While kindergarten was a great introduction to socializing and learning to communicate, it was also an education on dealing with bullies. To state it boldly, it’s when I first learned to fight.
I remember it clearly, and with detail. During that morning, there was what was, without any doubt, most kids’ favorite event of the week, ‘Show and Tell.’ At the same time, I may not have been the most popular kid in the class. Bringing my G.I. Joe with Kung Fu grip and authentic (Fuzzy) hair was both a hit and the envy of some male classmates.
As the half-day came to an end, I found myself waiting in the nose bleed seats of the school auditorium. Suddenly, the Cruz brothers, Carlos and Eddi, intended to take my G.I. Joe and give my ass a proper beating. Their plan to attack from both sides was a good strategy. However, they surely underestimated my intent to hold on to my prized possession. Despite their two-prong attacks of kicking and punching, I stood my ground and did enough damage to hold on to said action figure.
When I got home, my Father noticed the scratches and red eyes and asked what had happened. I remember telling my Dad about the incident and commenting they used karate on me. (At the time, I considered any form of kicking to be karate or kung fu.) He told me to never back down to bullies and began to teach me how to fight.
A day later, I found myself in the garage with my Dad learning the ropes to not only fight back but win and even disable my opponent.
A year later, I was in the first grade, despite how handsome and charming I might have been. There were even more cruel kids looking to target and bully me. And just as I was learning how to defend myself properly, my Father was slowly but surely gravitating towards loansharking and numbers to make a living.
By the early school year of the second grade, my parents headed for a messy divorce, and I was processing my anger and newfound anxiety. A lesson, for better or worse, was taught that would set me on a course.
My Father got down on his knees and asked me, “Do you want to win a fight?’ I nodded, “yes.” “Do you want to win a fight quickly and be sure he never comes back at you?” I agreed again. Nodding, “Yes.” That’s when he took my hand gently yet firmly and taught me a lesson I’d never forget.
The first thing he taught me was pressure points and how to throw a punch properly. “Hit somebody directly in the chest, and they can’t breathe. If someone can’t breathe, they can’t fight.” Punch someone in their throat, and they can’t breathe.” “They can’t breathe.

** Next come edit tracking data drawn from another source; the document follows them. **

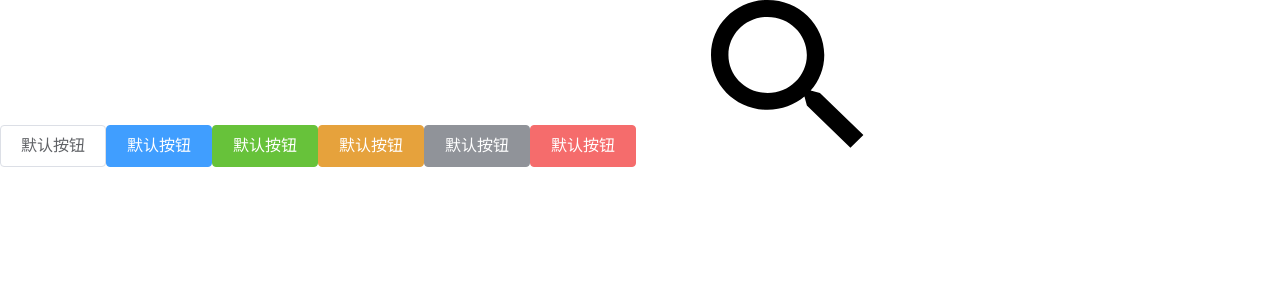
Repository: onlyadaydreamer/dreamer-ui
Page: /
These files come from the project's save history. The page is drawn as it stood at one moment and after the next save; the edit follows.
The browser window is 1280 px wide. The pictures show the whole page.
The project was rebuilt for these pictures with package versions that can differ from the ones it lists, and the page was loaded fresh each time. Also part of the build but not shown: src/styles/icon.js, src/packages/index.js.

Above is the page before, as saved 2020-05-13 15:16:42.

### src/main.js
import Vue from 'vue'
import App from './App.vue'

Vue.config.productionTip = false

import dreamerUI from './packages/index';
Vue.use(dreamerUI);

new Vue({
  render: h => h(App),
}).$mount('#app')

### src/App.vue
<template>
  <div id="app">
    <dreamer-button>默认按钮</dreamer-button>
    <dreamer-button type="primary">默认按钮</dreamer-button>
    <dreamer-button type="success">默认按钮</dreamer-button>
    <dreamer-button type="warning">默认按钮</dreamer-button>
    <dreamer-button type="info">默认按钮</dreamer-button>
    <dreamer-button type="danger">默认按钮</dreamer-button>

    <dreamer-icon icon="search"></dreamer-icon>
  </div>
</template>

<script>

export default {

}
</script>

<style lang="scss">

</style>

### src/packages/button.vue
<template>
    <button class="dreamer-button" :class="btnClass">
        <span v-if="this.$slots.default">
            <slot></slot>
        </span>
    </button>
</template>

<script>
export default {
    name: 'dreamer-button',
    props: {
        type: {
            type: String,
            default: '',
            validator(type) {
                if (type && !['primary', 'success', 'warning', 'info', 'danger'].includes(type)) {
                    console.error('type类型必须为' + ['primary', 'success', 'warning', 'info', 'danger'].join('、'));
                }
                return true;
            }
        }
    },
    computed: {
        btnClass() {
            let classes = [];
            if (this.type) {
                classes.push(`dreamer-button-${this.type}`);
            }
            return classes;
        }
    }
}
</script>

<style lang="scss">
@import '../styles/_var.scss';
$height: 42px;
$font-size: 16px;
$color: #606266;
$border-color: #dcdfe6;
$background: #ecf5ff;
$active-color: #3a8ee6;

.dreamer-button {
  border-radius: $border-radius;
  border: 1px solid $border-color;
  color: $color;
  background: #fff;
  height: 42px;
  cursor: pointer;
  font-size: $font-size;
  line-height: 1;
  padding: 12px 20px;
  display: inline-flex;
  justify-content: center;
  vertical-align: middle;
  &:hover {
      border-color: $border-color;
      background-color: $background;
  }
  &:focus, &:active {
      color: $active-color;
      border: 1px solid $active-color;
      outline: none;
      background-color: $background;
  }
//   &-primary {}
//   &-success {}
//    ... 这么一遍一遍写太麻烦
@each $type, $color in (primary: $primary, success: $success, info: $info, warning: $warning, danger: $danger) {
    &-#{$type} {
        background: #{$color};
        border: 1px solid #{$color};
        color: #fff;
    }
}
@each $type, $color in (primary: $primary-hover, success: $success-hover, info: $info-hover, warning: $warning-hover, danger: $danger-hover) {
    &-#{$type}:hover {
        background: #{$color};
        border: 1px solid #{$color};
        color: #fff;
    }
}
@each $type, $color in (primary: $primary-active, success: $success-active, info: $info-active, warning: $warning-active, danger: $danger-active) {
    &-#{$type}:active,&-#{$type}:focus {
        background: #{$color};
        border: 1px solid #{$color};
        color: #fff;
    }
}
}
</style>

### src/packages/icon.vue
<template>
   <svg class="icon" aria-hidden="true">
        <use :xlink:href="`#icon-${icon}`"></use>
    </svg>
</template>

<script>
import '../styles/icon';
export default {
    name: 'dreamer-icon',
    props: {
        icon: {
            type: String,
            required: true
        }
    }
}
</script>

<style>

</style>

### src/styles/_var.scss
$border-radius: 4px;

$primary: #409EFF;
$success: #67C23A;
$warning: #E6A23C;
$danger: #F56C6C;
$info: #909399;

$primary-hover: #66B1FF;
$success-hover: #85CE61;
$warning-hover: #EBB563;
$danger-hover: #F78989;
$info-hover: #A6A9AD;

$primary-active: #3A8EE6;
$success-active: #5DAF34;
$warning-active: #CF9236;
$danger-active: #DD6161;
$info-active: #82848A;

* {
    padding: 0;
    margin: 0;
    box-sizing: border-box;
}

Loaded but not shown: public/index.html (common file)

After the next save:
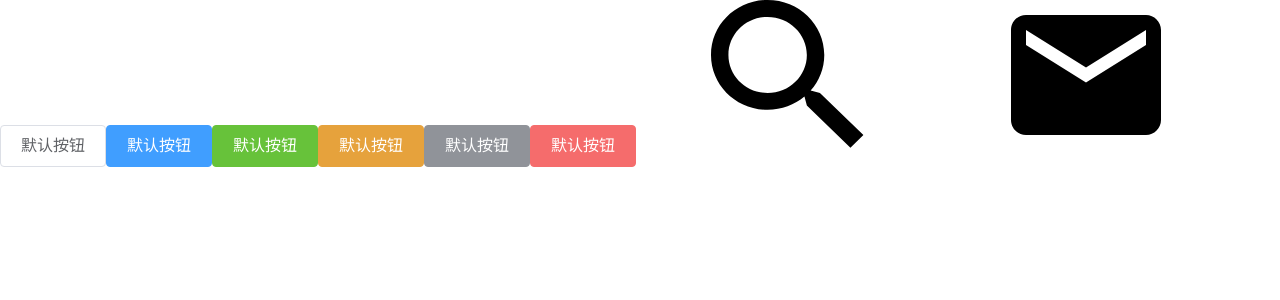
Saved 13 s later.
--- a/src/App.vue
+++ b/src/App.vue
@@ -8,6 +8,7 @@
     <dreamer-button type="danger">默认按钮</dreamer-button>
 
     <dreamer-icon icon="search"></dreamer-icon>
+    <dreamer-icon icon="email"></dreamer-icon>
   </div>
 </template>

They can’t fight.” “There are two ways to punch someone effectively in the nose.”
“While an uppercut can cause a nosebleed, but if you come down on the nose hard enough, you can break the bone. Either will take your opponent out of the game. That was gouging one’s eye out with my finger—a tactic best saved for mortal combat or some soldier of fortune adventure in Uganda. Now luckily, the last and most gruesome lessons I learned, that day would never be called on, let alone thought.
Now, bear with me. I’ve gone over the inappropriate nature of a father or any parental guardian teaching their six or seven-year-old son how to disable their opponent both physically and mentally. For me, and perhaps in my Father’s eyes, learning pressure points was like learning how to play chess. The streets and schoolyards were often battlegrounds, and bullies came in all shapes and sizes. One day I might be fighting for more than an action figure or my lunch money.
In the week, months, and years that followed, I stood my ground in countless altercations in the schoolyards and on the streets. The lessons my Father taught helped me navigate and win fights with people older and bigger than me. I quickly learned that school administrators and police officers rarely judged who started the fight—often seeing the more damaged or bloodied person as the victim. Looking back, I take great pride in the fact that I was never a bully. In contrast, I was quick to throw a punch. Yet, I never once started a fight. Often leaving one teary-eyed, asking why they made me hurt them. Except for one that sent my friend to the hospital, and the exception of my first school. I never fought a classmate.